Keep only those lines of the records that include the string "year".

/---

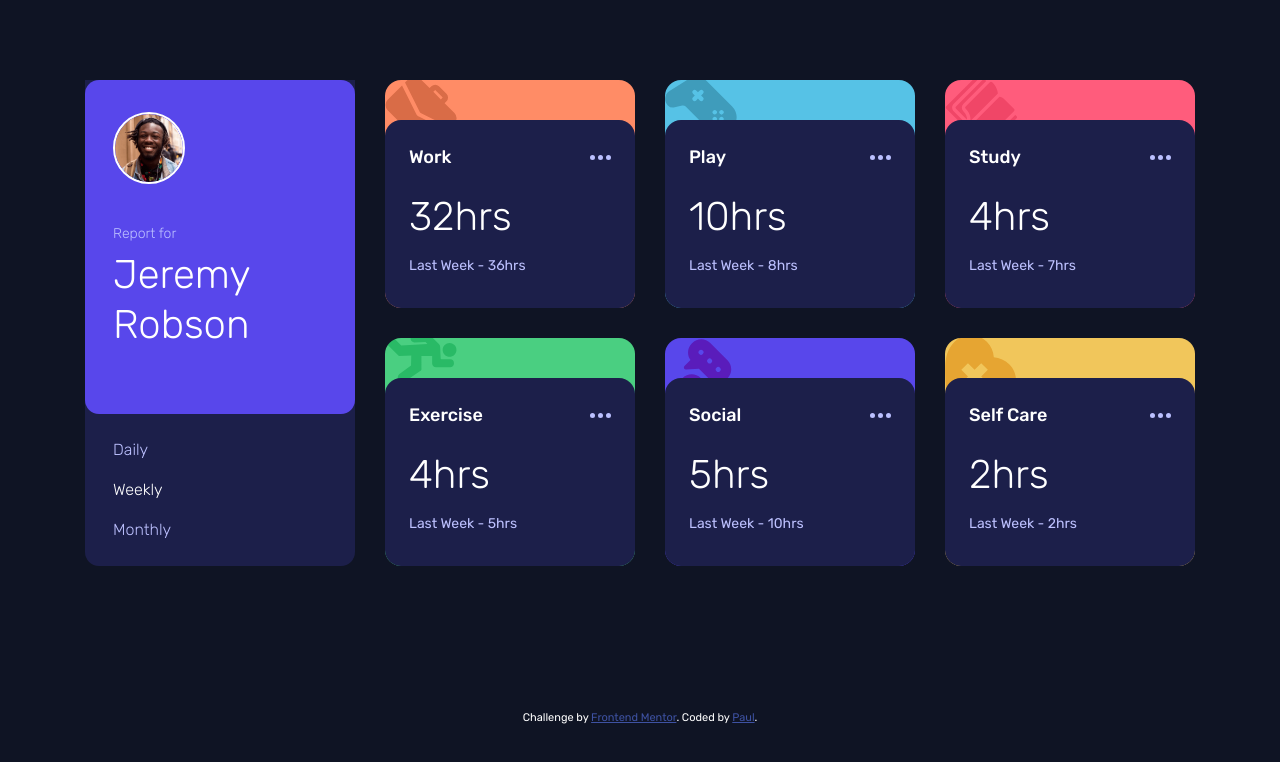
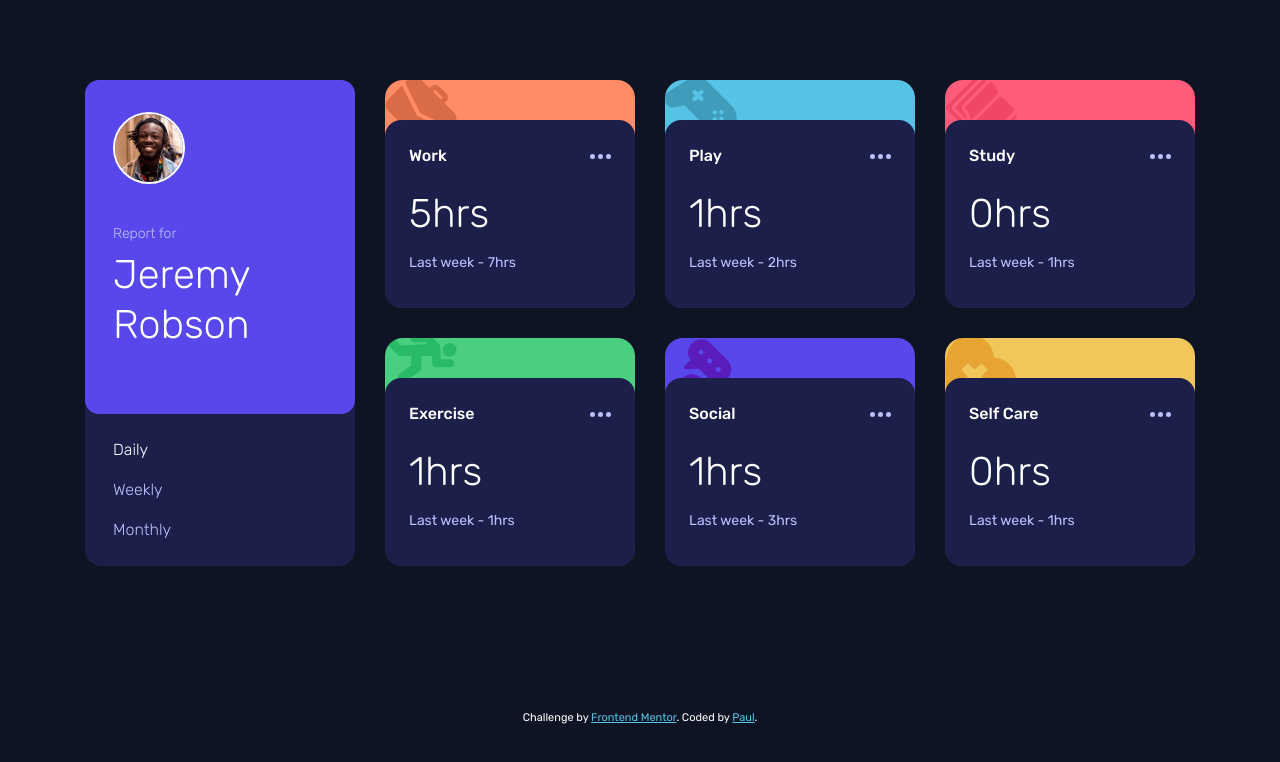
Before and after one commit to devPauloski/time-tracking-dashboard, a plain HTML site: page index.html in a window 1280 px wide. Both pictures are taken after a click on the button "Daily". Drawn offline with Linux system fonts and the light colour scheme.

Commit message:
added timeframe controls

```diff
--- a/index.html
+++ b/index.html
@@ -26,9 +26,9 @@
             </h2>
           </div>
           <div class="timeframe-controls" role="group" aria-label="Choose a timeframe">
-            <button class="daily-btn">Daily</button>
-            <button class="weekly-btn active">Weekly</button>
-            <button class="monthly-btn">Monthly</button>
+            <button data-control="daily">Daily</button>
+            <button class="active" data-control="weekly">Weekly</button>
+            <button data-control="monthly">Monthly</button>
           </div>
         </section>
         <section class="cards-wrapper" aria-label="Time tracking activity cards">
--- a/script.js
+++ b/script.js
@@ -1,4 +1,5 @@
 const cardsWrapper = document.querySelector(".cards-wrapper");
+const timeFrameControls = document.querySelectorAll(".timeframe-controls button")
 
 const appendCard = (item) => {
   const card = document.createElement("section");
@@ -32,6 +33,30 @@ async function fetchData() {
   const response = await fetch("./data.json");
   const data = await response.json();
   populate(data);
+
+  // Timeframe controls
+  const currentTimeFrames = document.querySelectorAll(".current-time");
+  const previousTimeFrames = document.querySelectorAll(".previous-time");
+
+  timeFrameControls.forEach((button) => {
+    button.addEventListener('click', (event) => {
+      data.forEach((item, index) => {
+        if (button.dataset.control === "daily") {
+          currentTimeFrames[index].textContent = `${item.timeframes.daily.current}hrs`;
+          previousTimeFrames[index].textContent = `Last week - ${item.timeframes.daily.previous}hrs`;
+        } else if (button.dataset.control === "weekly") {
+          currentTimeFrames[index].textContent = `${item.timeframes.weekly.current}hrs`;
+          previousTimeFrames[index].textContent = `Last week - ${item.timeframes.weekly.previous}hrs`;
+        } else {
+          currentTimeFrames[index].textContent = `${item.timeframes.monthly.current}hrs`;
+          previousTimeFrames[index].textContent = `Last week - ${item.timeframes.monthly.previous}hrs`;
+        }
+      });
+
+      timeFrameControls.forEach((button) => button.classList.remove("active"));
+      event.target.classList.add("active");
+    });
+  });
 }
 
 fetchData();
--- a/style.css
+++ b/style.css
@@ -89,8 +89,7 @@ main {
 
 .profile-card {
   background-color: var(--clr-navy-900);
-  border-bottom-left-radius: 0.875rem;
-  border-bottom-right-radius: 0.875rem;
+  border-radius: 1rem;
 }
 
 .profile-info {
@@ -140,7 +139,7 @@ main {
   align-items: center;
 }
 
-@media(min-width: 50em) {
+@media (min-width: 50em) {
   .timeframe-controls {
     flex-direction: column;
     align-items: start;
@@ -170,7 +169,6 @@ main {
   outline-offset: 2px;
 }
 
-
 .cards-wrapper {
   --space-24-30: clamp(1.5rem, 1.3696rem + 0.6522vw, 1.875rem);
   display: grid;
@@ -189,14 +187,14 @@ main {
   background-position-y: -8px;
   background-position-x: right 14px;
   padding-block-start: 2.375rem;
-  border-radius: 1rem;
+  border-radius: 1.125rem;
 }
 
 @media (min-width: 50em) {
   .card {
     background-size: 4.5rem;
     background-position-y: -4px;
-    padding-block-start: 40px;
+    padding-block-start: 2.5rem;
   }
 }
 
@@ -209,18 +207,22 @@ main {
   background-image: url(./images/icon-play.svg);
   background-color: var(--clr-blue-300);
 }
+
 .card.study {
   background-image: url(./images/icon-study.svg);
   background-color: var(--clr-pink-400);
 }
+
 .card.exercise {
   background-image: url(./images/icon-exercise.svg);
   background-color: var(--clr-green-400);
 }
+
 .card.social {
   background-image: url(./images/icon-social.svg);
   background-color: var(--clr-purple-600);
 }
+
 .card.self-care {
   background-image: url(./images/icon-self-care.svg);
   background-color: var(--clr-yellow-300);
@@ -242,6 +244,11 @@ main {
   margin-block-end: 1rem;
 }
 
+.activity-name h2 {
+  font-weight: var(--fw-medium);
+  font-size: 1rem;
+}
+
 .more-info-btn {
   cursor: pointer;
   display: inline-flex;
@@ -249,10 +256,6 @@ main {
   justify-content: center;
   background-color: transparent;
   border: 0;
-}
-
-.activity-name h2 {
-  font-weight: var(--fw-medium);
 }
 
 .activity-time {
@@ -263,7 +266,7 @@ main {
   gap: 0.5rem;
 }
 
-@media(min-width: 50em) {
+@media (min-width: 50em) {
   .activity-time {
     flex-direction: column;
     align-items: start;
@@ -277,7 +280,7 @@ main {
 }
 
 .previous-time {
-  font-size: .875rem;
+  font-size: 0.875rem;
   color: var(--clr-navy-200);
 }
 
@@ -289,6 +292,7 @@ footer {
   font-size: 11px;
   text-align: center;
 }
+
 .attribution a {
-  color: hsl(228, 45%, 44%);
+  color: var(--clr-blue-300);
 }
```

\---
/---

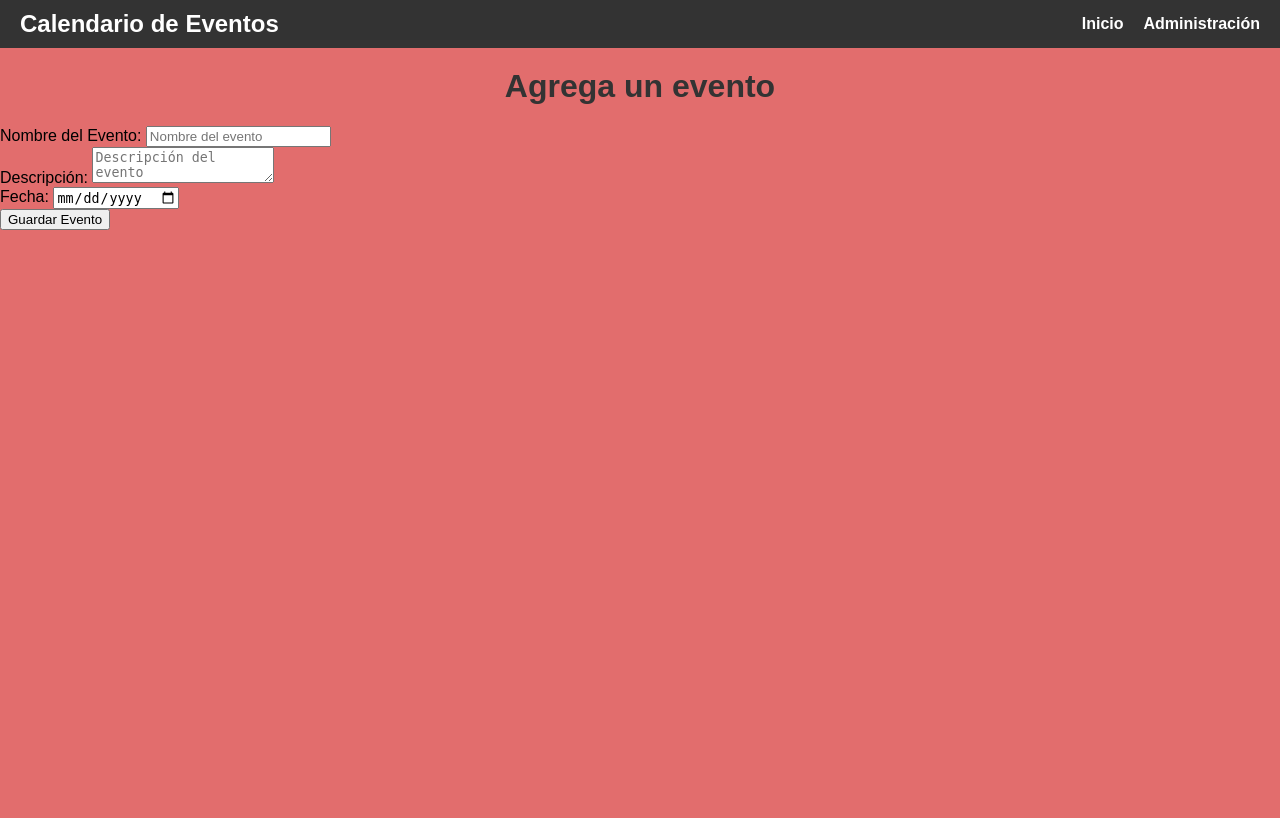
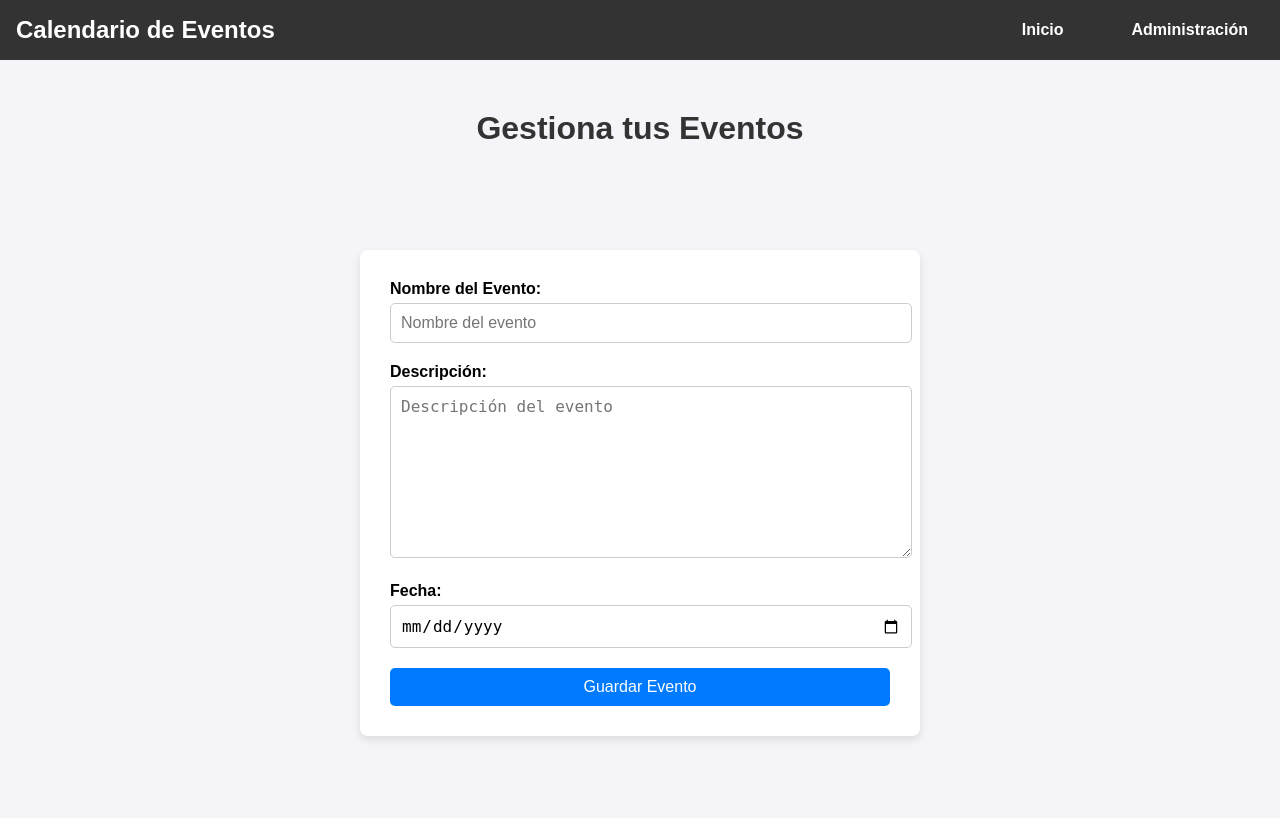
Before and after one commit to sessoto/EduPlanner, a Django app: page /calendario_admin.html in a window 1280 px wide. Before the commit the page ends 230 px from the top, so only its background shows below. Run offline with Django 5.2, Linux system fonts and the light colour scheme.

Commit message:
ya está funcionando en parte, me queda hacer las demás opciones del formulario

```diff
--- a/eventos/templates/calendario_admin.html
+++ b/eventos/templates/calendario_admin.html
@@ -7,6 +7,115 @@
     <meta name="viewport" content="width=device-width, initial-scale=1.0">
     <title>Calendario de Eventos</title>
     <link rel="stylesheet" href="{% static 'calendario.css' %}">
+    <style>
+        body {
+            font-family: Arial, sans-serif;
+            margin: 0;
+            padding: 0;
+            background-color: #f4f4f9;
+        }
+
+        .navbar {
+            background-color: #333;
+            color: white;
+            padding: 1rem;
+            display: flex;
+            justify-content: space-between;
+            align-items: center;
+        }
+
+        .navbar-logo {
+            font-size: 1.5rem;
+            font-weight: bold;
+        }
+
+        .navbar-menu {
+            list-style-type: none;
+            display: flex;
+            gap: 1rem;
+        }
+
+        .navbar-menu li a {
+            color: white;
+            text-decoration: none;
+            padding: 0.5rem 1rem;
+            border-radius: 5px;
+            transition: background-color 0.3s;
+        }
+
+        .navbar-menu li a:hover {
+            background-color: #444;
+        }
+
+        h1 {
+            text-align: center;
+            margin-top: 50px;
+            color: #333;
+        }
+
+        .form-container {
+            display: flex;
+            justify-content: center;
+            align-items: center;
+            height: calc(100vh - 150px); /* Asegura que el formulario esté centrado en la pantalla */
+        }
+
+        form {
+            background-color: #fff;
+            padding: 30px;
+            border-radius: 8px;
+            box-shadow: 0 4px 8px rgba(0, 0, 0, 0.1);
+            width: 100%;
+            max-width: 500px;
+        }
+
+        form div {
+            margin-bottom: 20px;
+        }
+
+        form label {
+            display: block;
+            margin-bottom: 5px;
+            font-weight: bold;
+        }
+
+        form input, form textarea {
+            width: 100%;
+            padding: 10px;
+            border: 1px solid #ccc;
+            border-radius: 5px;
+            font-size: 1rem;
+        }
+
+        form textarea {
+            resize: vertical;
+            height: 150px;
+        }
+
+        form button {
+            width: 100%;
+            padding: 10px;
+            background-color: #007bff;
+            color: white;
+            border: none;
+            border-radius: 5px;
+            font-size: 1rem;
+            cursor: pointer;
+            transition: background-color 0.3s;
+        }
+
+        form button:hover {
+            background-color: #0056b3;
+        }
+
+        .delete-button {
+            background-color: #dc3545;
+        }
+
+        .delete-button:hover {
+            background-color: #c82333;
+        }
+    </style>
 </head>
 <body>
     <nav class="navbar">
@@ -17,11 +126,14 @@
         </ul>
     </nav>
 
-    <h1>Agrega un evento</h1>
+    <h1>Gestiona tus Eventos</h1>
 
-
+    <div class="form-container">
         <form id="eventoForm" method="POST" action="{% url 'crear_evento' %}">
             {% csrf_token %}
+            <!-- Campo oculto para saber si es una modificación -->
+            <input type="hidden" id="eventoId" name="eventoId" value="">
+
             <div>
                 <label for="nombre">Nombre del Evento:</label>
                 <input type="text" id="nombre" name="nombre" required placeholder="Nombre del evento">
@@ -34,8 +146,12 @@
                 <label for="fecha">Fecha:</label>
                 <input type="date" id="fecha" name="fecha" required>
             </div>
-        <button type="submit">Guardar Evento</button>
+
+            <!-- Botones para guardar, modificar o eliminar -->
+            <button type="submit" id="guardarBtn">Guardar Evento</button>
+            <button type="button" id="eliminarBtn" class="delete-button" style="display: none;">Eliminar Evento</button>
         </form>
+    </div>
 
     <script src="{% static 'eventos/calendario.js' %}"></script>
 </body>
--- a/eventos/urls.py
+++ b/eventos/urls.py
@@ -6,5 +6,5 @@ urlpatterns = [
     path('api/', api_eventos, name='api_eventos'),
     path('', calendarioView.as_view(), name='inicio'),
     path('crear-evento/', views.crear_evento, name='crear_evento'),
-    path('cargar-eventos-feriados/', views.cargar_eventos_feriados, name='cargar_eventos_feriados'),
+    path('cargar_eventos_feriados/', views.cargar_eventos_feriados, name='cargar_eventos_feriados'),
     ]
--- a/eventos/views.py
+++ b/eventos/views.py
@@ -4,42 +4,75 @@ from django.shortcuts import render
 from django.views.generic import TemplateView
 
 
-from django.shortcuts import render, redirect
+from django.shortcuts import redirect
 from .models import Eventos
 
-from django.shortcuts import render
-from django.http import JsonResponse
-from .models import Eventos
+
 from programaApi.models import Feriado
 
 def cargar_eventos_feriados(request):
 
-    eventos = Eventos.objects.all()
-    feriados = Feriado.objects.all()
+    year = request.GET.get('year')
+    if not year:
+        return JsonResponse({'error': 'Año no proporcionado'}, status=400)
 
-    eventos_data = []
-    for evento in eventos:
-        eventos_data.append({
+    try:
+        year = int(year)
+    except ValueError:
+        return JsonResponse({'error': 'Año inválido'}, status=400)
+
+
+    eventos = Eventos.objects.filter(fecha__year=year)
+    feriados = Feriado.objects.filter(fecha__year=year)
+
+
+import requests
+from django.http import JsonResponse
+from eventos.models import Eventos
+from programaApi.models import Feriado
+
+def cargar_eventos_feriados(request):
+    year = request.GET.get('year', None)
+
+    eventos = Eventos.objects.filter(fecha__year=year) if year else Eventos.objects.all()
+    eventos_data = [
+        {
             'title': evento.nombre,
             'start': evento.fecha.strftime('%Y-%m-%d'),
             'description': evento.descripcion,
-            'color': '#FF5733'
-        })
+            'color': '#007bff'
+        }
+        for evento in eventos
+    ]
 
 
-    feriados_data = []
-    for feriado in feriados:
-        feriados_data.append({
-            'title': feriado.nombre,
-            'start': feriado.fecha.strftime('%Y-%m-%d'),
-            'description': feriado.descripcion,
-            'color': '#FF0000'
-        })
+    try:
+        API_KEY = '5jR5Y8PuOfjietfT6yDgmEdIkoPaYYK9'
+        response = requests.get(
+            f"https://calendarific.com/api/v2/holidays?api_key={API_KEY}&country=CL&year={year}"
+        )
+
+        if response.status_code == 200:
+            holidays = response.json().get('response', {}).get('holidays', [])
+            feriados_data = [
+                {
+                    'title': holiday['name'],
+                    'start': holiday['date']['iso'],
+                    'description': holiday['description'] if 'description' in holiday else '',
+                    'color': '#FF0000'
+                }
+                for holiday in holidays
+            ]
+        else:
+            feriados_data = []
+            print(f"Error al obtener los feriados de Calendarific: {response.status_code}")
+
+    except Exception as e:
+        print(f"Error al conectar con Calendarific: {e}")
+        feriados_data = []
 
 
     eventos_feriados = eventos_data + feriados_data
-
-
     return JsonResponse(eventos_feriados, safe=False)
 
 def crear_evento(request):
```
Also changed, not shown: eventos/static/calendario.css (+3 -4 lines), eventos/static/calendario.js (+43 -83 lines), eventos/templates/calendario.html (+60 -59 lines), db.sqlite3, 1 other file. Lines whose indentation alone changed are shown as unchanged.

\---

_SOLUTION BELOW_.
+    year = request.GET.get('year')
+    if not year:
+        year = int(year)
+    eventos = Eventos.objects.filter(fecha__year=year)
+    feriados = Feriado.objects.filter(fecha__year=year)
+    year = request.GET.get('year', None)
+    eventos = Eventos.objects.filter(fecha__year=year) if year else Eventos.objects.all()
+            f"https://calendarific.com/api/v2/holidays?api_key={API_KEY}&country=CL&year={year}"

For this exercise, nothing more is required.